I have always been fascinated by death, as evidenced by the sheer number of posts I have devoted to the subject since starting this blog, and though I can’t remember been suicidal even in my most depressed of states. As a kid I used to dream of me in a casket, lying-in-state shadowing images seen on TV mainly, having not experienced funerals that much at the time. Cadavers in gross anatomy had little effect on me, unlike some of my peers who threw up at the sight the first time, as the formaldehyde-soaked bodies looked plastic and not life-like. The bodies in morbid anatomy on the slab for autopsies the next year, were the ones that really got to me. It was there that my non-smoking pledge was reinforced after seeing the state of smokers’ lungs at death, besides further fueling the many inquiries I have concerning death and the afterlife.

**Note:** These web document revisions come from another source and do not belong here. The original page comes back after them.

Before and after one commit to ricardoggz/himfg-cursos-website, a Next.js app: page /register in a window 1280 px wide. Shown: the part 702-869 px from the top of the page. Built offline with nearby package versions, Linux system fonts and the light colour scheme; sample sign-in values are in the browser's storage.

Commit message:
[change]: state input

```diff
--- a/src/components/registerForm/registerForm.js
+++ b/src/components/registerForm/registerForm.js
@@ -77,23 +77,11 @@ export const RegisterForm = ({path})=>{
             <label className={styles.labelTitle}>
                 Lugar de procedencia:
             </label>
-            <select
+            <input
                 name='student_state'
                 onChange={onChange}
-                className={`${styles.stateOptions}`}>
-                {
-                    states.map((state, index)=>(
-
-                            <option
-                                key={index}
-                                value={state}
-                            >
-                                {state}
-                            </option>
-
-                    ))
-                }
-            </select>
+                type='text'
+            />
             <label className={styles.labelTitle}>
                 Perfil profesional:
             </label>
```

Until about a few years ago I lived through moments of my life like it would be my last, even my wife got frustrated hearing me tell her about deals I was involved in and with whom, like I expected her to know should the inevitable happened. Though I have seen less than four decades on earth, I never felt nor thought I’d live this long, such that I thought to draw a tombstone, captioned “10 Years After” as my contribution to the yearbook of my class in the final year of university. Like the ancient Egyptians the understanding of the afterlife has been a passion of mine. Unfortunately, the only thing I have become convinced of is that death isn’t the end. You have to see the dying draw the last breath to know how true this is. How the body seems bereft of life suddenly, abandoned by the force that drives it. How limbs relaxes or even contracts, deceiving the bereaved nearby as to the possibility of some life still left, drawing hope that’s tampered in prayer for the dying for a miraculous reversal of events, and to the intuitive and discerning of the likes of an “angel of death”, or an Anubis setting the body in what it considers the appropriate pose to leave it in, as it escorts the deceased ones’ spirit to the other side.

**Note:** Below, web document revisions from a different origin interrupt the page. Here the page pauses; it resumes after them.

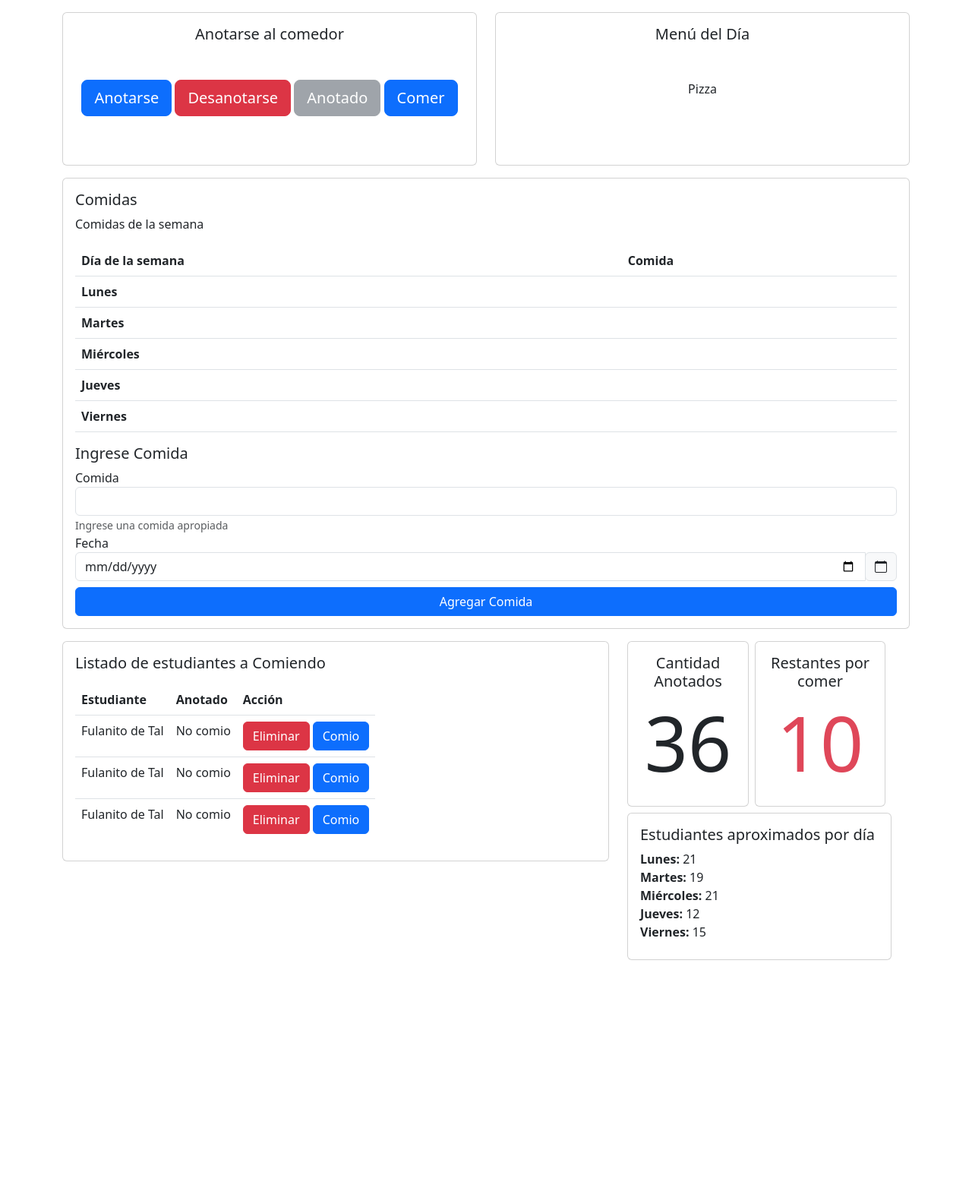
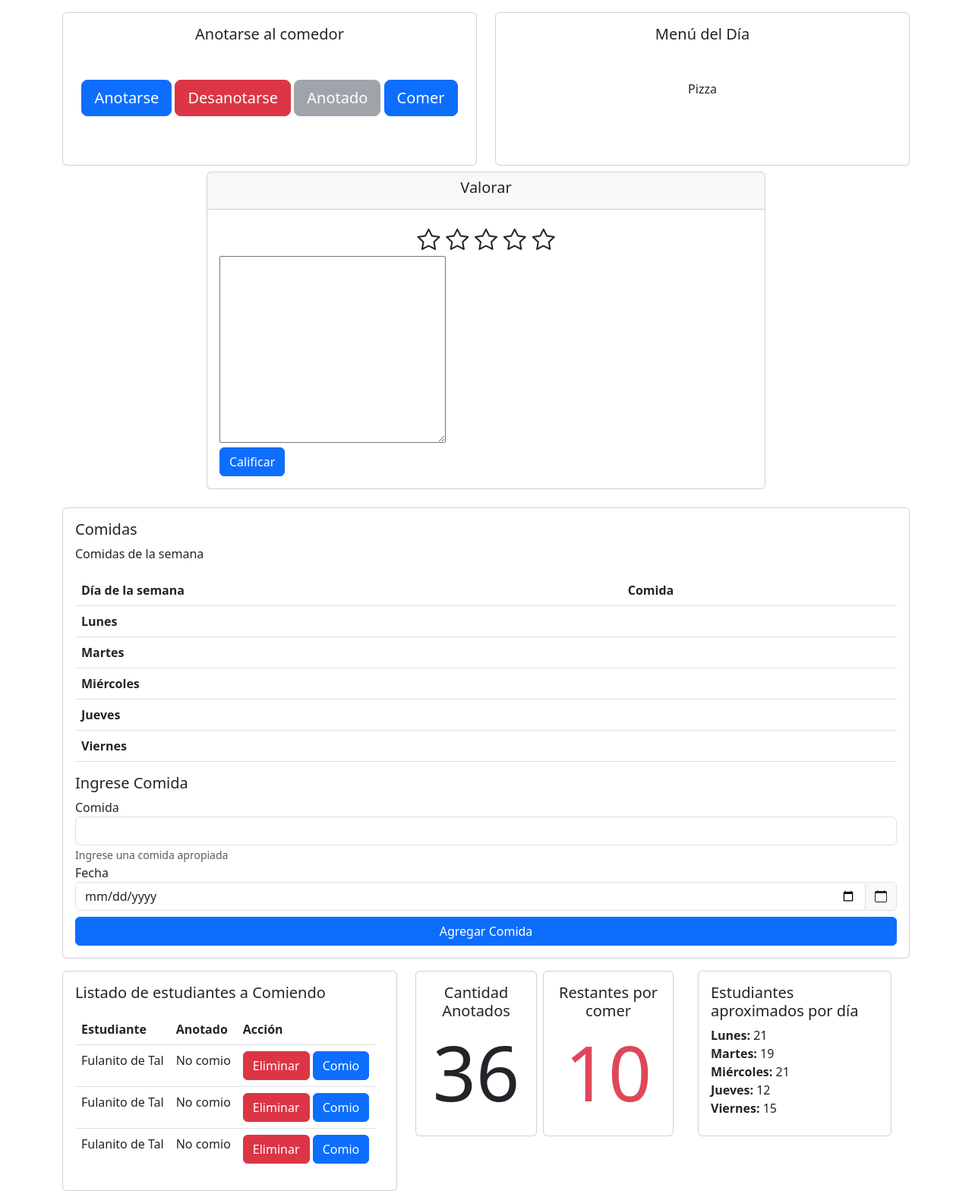
Before and after one commit to ticcet8/soft_comedor, a PHP site: page / in a window 1280 px wide. Shown: the part 56-1624 px from the top of the page at 76% size. Before the commit the page ends 1320 px from the top, so only its background shows below. Run offline with PHP 8.4, Linux system fonts and the light colour scheme; lists and menus that the app fills with data are empty.

Commit message:
Agregue la parte de calificar la comida

```diff
--- a/css/style.css
+++ b/css/style.css
@@ -23,3 +23,8 @@
   display:inline-block;
 
 }
+
+.estrellas{
+    text-align: center;
+    font-size: 30px;
+}
--- a/index.html
+++ b/index.html
@@ -69,7 +69,30 @@
         </div>
       </div>
     </div>
-
+    <div class="row">
+      <div class="col-md-2"></div>
+      <div class="col-md-8 my-2">
+        <div class="card">
+          <div class="card-header">
+            <h5 style="text-align:center;">Valorar</h5>
+          </div>
+          <div class="card-body">
+            <div class="estrellas">
+              <span class="bi bi-star" onclick="calificar(this)" style="cursor: pointer;" id="1estrella"></span>
+              <span class="bi bi-star" onclick="calificar(this)" style="cursor: pointer;" id="2estrella"></span>
+              <span class="bi bi-star" onclick="calificar(this)" style="cursor: pointer;" id="3estrella"></span>
+              <span class="bi bi-star" onclick="calificar(this)" style="cursor: pointer;" id="4estrella"></span>
+              <span class="bi bi-star" onclick="calificar(this)" style="cursor: pointer;" id="5estrella"></span>
+            </div>
+            <form class="form">
+              <textarea name="mensaje" id="" cols="30" rows="10"></textarea>
+            </form>
+            <button class="btn btn-primary" onclick="mensaje()">Calificar</button>
+          </div>
+        </div>
+      </div>
+      <div class="col-md-2"></div>
+    </div>
     <!-- Vista Cocineras-->
     <div class="row mt-3">
       <div class="col-md-12">
@@ -133,8 +156,8 @@
             </div>
             </div>
           </div>
-          <div class="row mt-3">
-            <div class="col-md-8">
+          <div class=" row mt-3">
+                <div class="col-md-5">
                   <div class="card">
                     <div class="card-body">
                       <h5 class="card-title">Listado de estudiantes a Comiendo</h5>
@@ -255,8 +278,9 @@
                       </div>
                     </div>
                   </div>
-
-              <div class="card my-2">
+                </div>
+                <div class="col-md-3">
+                  <div class="card">
                     <div class="card-body">
                       <div class="card-title">
                         <h5 class="card-title">Estudiantes aproximados por día</h5>
@@ -274,9 +298,33 @@
 
           </div>
         </div>
+
+      </div>
       <script src="https://cdn.jsdelivr.net/npm/bootstrap@5.3.0/dist/js/bootstrap.bundle.min.js"
         integrity="sha384-geWF76RCwLtnZ8qwWowPQNguL3RmwHVBC9FhGdlKrxdiJJigb/j/68SIy3Te4Bkz"
         crossorigin="anonymous"></script>
+        <script>
+          var contador = 0;
+          function calificar(item){
+
+            console.log(item);
+            contador=item.id[0]; //captura el primer digito
+            let nombre = item.id.substring(1);
+
+            for(let i=0;i<5;i++){
+              if (i<contador){
+                document.getElementById((i+1)+nombre).style.color ="orange";
+              }else{
+                document.getElementById((i+1)+nombre).style.color ="black";
+              }
+
+            }
+
+          }
+          function mensaje(){
+            alert("Gracias por calificar con "+contador+" estrellas");
+          }
+        </script>
 </body>
 
 </html>
```
Lines whose indentation alone changed are shown as unchanged.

It was Bob Tamasy commenting on my post – “https://madukovich.wordpress.com/2016/04/28/grieving-as-a-messianic-jew/” in April, a month after I lost my Dad, that drew my attention to the situation in death akin to that of a child about to be born. I have since surmised that the way the end in the womb isn’t considered such a big deal, as with the beginning that occurs with new life on earth when a child is born, so should it not be difficult to imagine that the end on this side of life, should pale before the beginning that’s in the afterlife. Maybe it’s how I rationalize things to numb the hurt I feel for losing very close people in my life, in such a short space of time, but beyond grieving, it further furnishes the discourse especially from experience of what will eventually form my stand on death, life, afterlife and our purpose in life amongst other related sundry, if there ever will be a time when I will have full understanding of these things. In recent days, my hurting has left me numb to my environment, and I know that again, this will take some time to wear off. I figure there’ll be no consolation if no chance exists out there that we who have lost loved ones in tragic (and non-tragic) circumstances will be reunited with them in the hereafter. Hmmmmmn!